Sunshine and laughter filled the air at this year’s BCC Festival with the community strolling in as soon as the gates opened to a fun-filled event.
Bundaberg Christian College Principal Paul Sterling said the family fun day was about connecting the community with the college and a variety of market stalls and entertainment.
“Today is something different,” Paul said.
“We expect more than 3000 people to attend.
“It gives good balance to the Federal election.
“We couldn’t have done it without the parent volunteers.”
Students were bustling around the event eager to make sure everyone felt welcome and had a good time.
Capturing the BCC Festival
Year 12 student Luke Turnbull was tasked with capturing the atmosphere at the BCC Festival on camera.
Luke said he was honoured to be tasked with the responsibility and said the turnout was great for the school.
“It’s pretty good aye,” Luke said.
With his experience in the photography club he was able to snap some great shots including the teacher dunk event.
Students take aim at BCC teachers
Among the BCC festivities teachers were targeted by students in the Dunk-a-Teacher event.

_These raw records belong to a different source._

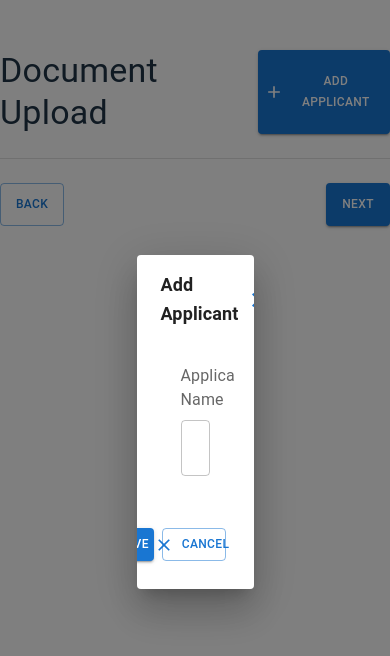
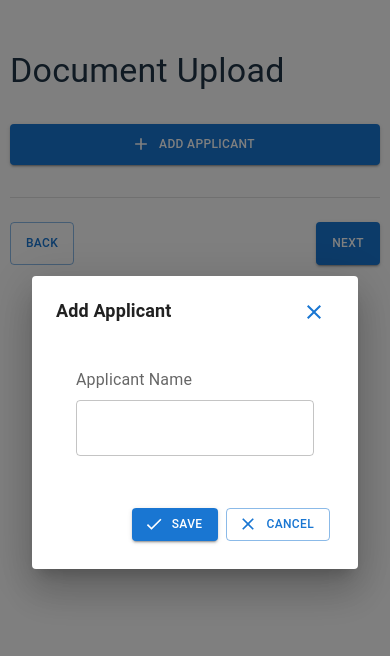
Before and after one commit to yuvaspravin/loanwiserassessment, a React (Vite) app: page / in a window 390 px wide. Both pictures are taken after a click on the button "ADD APPLICANT". Shown: the top 656 px of the page. Built offline with nearby package versions, Linux system fonts and the light colour scheme.

Commit message:
responsive changes

```diff
--- a/src/components/MainPage.jsx
+++ b/src/components/MainPage.jsx
@@ -5,14 +5,17 @@ import {
   Chip,
   Dialog,
   Divider,
+  Grid,
   IconButton,
+  Slide,
   Stack,
   styled,
   Tab,
   Tabs,
   Typography,
+  useMediaQuery,
 } from "@mui/material";
-import { useCallback, useEffect, useRef, useState } from "react";
+import { forwardRef, useCallback, useEffect, useRef, useState } from "react";
 import PropTypes from "prop-types";
 import AddIcon from "@mui/icons-material/Add";
 import DialogPage from "./DialogPage";
@@ -62,8 +65,22 @@ const VisuallyHiddenInput = styled("input")({
   whiteSpace: "nowrap",
   width: 1,
 });
+
+const Transition_up = forwardRef(function Transition(props, ref) {
+  return <Slide direction="up" ref={ref} {...props} />;
+});
+
+const textFieldWidth = {
+  xs: 12, // Full width on extra small screens
+  sm: 6, // Full width on small screens
+  md: 4, // Half width on medium screens
+  lg: 4, // One-third width on large screens
+  xl: 4, // One-fourth width on extra large screens
+  margin: "8px", // One-fourth width on extra large screens
+};
 const MainPage = () => {
   const fileInputRef = useRef(null);
+  const isMobileView = useMediaQuery((theme) => theme.breakpoints.down("sm"));
   const [isOpen, setIsOpen] = useState(false);
   const [documentOpen, setDocumentOpen] = useState(false);
   const [applicantName, setApplicantName] = useState("");
@@ -284,14 +301,13 @@ const MainPage = () => {
   };
 
   return (
-    <div style={{ marginTop: "50px" }}>
-      <Stack spacing={5}>
-        <Box
-          style={{
-            display: "flex",
-            flexDirection: "row",
-            justifyContent: "space-between",
-          }}
+    <div style={{ margin: "50px 10px" }}>
+      <Stack
+        spacing={4}
+        direction={isMobileView ? "column" : "row"}
+        justifyContent="space-between"
+        alignItems={isMobileView ? "stretch" : "center"}
+        marginBottom={4}
       >
         <Typography variant="h4">Document Upload</Typography>
         <Button
@@ -302,7 +318,6 @@ const MainPage = () => {
         >
           Add Applicant
         </Button>
-        </Box>
       </Stack>
       <Box>
         {applicants.length !== 0 && (
@@ -342,16 +357,12 @@ const MainPage = () => {
                     <Typography>No documents available</Typography>
                   </Box>
                 ) : (
-                  <Box
-                    key={index}
-                    sx={{
-                      display: "flex",
-                      flexDirection: "row",
-                      width: "100%",
-                    }}
-                  >
-                    {console.log(list?.documents[value], "testddd")}
-                    <Box sx={{ width: "20%" }}>
+                  <Box>
+                    <Grid container spacing={4}>
+                      <Grid item xs={12} sm={12} md={3} lg={3} xl={3}>
+                        <Box>
+                          <Grid container spacing={4}>
+                            <Grid item xs={6} sm={6} md={6} lg={6} xl={6}>
                               {list?.documents?.map((doc, idx) => (
                                 <Button
                                   key={index}
@@ -359,27 +370,38 @@ const MainPage = () => {
                                   sx={{
                                     width: "200px",
                                     backgroundColor:
-                              docButtonView == idx ? "primary.main" : "#FFF",
+                                      docButtonView == idx
+                                        ? "primary.main"
+                                        : "#FFF",
                                     color:
-                              docButtonView == idx ? "#fff" : "primary.main",
-                            borderWidth: docButtonView === idx ? "none" : "1px",
+                                      docButtonView == idx
+                                        ? "#fff"
+                                        : "primary.main",
+                                    borderWidth:
+                                      docButtonView === idx ? "none" : "1px",
                                     borderStyle:
                                       docButtonView == idx ? "none" : "solid",
                                     borderColor:
-                              docButtonView == idx ? "none" : "primary.main",
+                                      docButtonView == idx
+                                        ? "none"
+                                        : "primary.main",
                                     margin: "20px auto",
+                                    mr: 2,
                                   }}
                                   onClick={() => documentView(idx, doc)}
                                 >
                                   {doc?.documentName}
                                 </Button>
                               ))}
+                            </Grid>
+                          </Grid>
                         </Box>
+                      </Grid>
+                      <Grid item xs={12} sm={12} md={9} lg={9} xl={9}>
                         {docButtonView !== null &&
                           list?.documents[docButtonView] && (
                             <Box
                               sx={{
-                            width: "80%",
                                 border: "1px solid #e6e8ec",
                                 borderRadius: "10px",
                               }}
@@ -392,13 +414,23 @@ const MainPage = () => {
                                     margin: 2,
                                   }}
                                 >
+                                  <Grid container spacing={4}>
+                                    <Grid
+                                      item
+                                      xs={textFieldWidth.xs}
+                                      sm={textFieldWidth.sm}
+                                      md={textFieldWidth.md}
+                                      lg={textFieldWidth.lg}
+                                      xl={textFieldWidth.xl}
+                                    >
                                       <Button
                                         variant="contained"
                                         component="label"
                                         startIcon={<AddIcon />}
                                         sx={{ mr: 2 }}
                                         disabled={
-                                  uploadedFiles.length > 0 || uploadComplete
+                                          uploadedFiles.length > 0 ||
+                                          uploadComplete
                                         }
                                       >
                                         Choose
@@ -411,13 +443,23 @@ const MainPage = () => {
                                           ref={fileInputRef}
                                         />
                                       </Button>
+                                    </Grid>
+                                    <Grid
+                                      item
+                                      xs={textFieldWidth.xs}
+                                      sm={textFieldWidth.sm}
+                                      md={textFieldWidth.md}
+                                      lg={textFieldWidth.lg}
+                                      xl={textFieldWidth.xl}
+                                    >
                                       <Button
                                         variant="contained"
                                         component="label"
                                         startIcon={<CloudUploadIcon />}
                                         sx={{ mr: 2 }}
                                         disabled={
-                                  uploadedFiles.length == 0 || uploadComplete
+                                          uploadedFiles.length == 0 ||
+                                          uploadComplete
                                         }
                                         onClick={() =>
                                           handleUploadSubmit(
@@ -427,17 +469,30 @@ const MainPage = () => {
                                       >
                                         Upload
                                       </Button>
+                                    </Grid>
+                                    <Grid
+                                      item
+                                      xs={textFieldWidth.xs}
+                                      sm={textFieldWidth.sm}
+                                      md={textFieldWidth.md}
+                                      lg={textFieldWidth.lg}
+                                      xl={textFieldWidth.xl}
+                                    >
                                       <Button
                                         variant="contained"
                                         component="label"
                                         startIcon={<CloseIcon />}
                                         sx={{ mr: 2 }}
                                         onClick={() =>
-                                  resetDropzone(list?.documents[docButtonView])
+                                          resetDropzone(
+                                            list?.documents[docButtonView]
+                                          )
                                         }
                                       >
                                         Cancel
                                       </Button>
+                                    </Grid>
+                                  </Grid>
                                 </Box>
                               </Box>
 
@@ -486,13 +541,15 @@ const MainPage = () => {
                                         )}
                                         {uploadedFiles.length > 0 ? (
                                           <>
-                                        {uploadedFiles.map((file, index) => (
+                                            {uploadedFiles.map(
+                                              (file, index) => (
                                                 <Box
                                                   key={index}
                                                   sx={{
                                                     display: "flex",
                                                     alignItems: "flex-start",
-                                              justifyContent: "flex-start",
+                                                    justifyContent:
+                                                      "flex-start",
                                                     flexDirection: "column",
                                                   }}
                                                 >
@@ -502,7 +559,8 @@ const MainPage = () => {
                                                   <Box
                                                     sx={{
                                                       display: "flex",
-                                                justifyContent: "space-between",
+                                                      justifyContent:
+                                                        "space-between",
                                                       alignItems: "center",
                                                     }}
                                                   >
@@ -510,7 +568,9 @@ const MainPage = () => {
                                                       variant="body1"
                                                       color="text.secondary"
                                                     >
-                                                {(file.size / 1024).toFixed(2)}{" "}
+                                                      {(
+                                                        file.size / 1024
+                                                      ).toFixed(2)}{" "}
                                                       KB
                                                     </Typography>
                                                     <Chip
@@ -530,7 +590,8 @@ const MainPage = () => {
                                                     />
                                                   </Box>
                                                 </Box>
-                                        ))}
+                                              )
+                                            )}
                                           </>
                                         ) : (
                                           uploadComplete && (
@@ -541,7 +602,8 @@ const MainPage = () => {
                                               <Box
                                                 sx={{
                                                   display: "flex",
-                                              justifyContent: "space-between",
+                                                  justifyContent:
+                                                    "space-between",
                                                   alignItems: "center",
                                                 }}
                                               >
@@ -584,6 +646,8 @@ const MainPage = () => {
                               </Box>
                             </Box>
                           )}
+                      </Grid>
+                    </Grid>
                   </Box>
                 )}
               </CustomTabPanel>
@@ -631,7 +695,8 @@ const MainPage = () => {
       <Dialog
         open={isOpen}
         onClose={() => setIsOpen(false)}
-        sx={{ "& .MuiDialog-paper": { width: "30%" } }}
+        TransitionComponent={Transition_up}
+        maxWidth={"lg"}
       >
         <DialogPage
           title="Add Applicant"
@@ -648,7 +713,8 @@ const MainPage = () => {
       <Dialog
         open={documentOpen}
         onClose={() => setDocumentOpen(false)}
-        sx={{ "& .MuiDialog-paper": { width: "30%" } }}
+        TransitionComponent={Transition_up}
+        maxWidth={"lg"}
       >
         <DialogPage
           title="Add Document"
```
Lines whose indentation alone changed are shown as unchanged.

Senior Teacher Cameron Ivers was the first to feel the cool chill of revenge.
But it wasn’t just students who hit the bullseye with a powerful shot, as the competitor was also his daughter Cadence.
“All the money goes to a good cause – so I don’t mind getting wet,” Cameron said.
“Even if it was by my daughter!”
BCC Festival stall holders were beaming
Anne Donohoe from PrincessDevilman Crafts has a love for sewing and spent the week putting final touches on her rag doll bears, which were elegantly displayed.
“I’ve been sewing for 35 years,” Anne said.
“It started as a hobby making my children clothes.”
Anne said events like the BCC Festival were important in the community as it showed what students and schools around the region could do.
All about the Ag
BCC marketing and promotion officer Estelle Pretorius said not only did the BCC Festival bring the community together it also was a great way to showcase the colleges Ag program and each year it got bigger and better.
Estelle said there was extensive Ag farm activities, including cattle showing and judging displays, whip cracking, fresh produce and equestrian display.
“And of course the Ag farm and equestrian – which is part of the extracurricular activities for our students.
“There’s plenty of activity happening with the students and the cattle,” she said.
“It’s great to come and watch.”
Estelle said the Ag program taught students discipline and they learnt how to look after the animals.
She said it was also preparing the students for the Bundaberg Show where they would also compete.
Expanding on the traditional school fete Bundaberg Christian College's elaborate BCC Festival was crowd pleasing.
The festival had more than 50 market stalls and a variety of amusement rides to keep everyone entertained.
Estelle thanked everyone involved for their hard work, which ensured the BCC Festival was a success.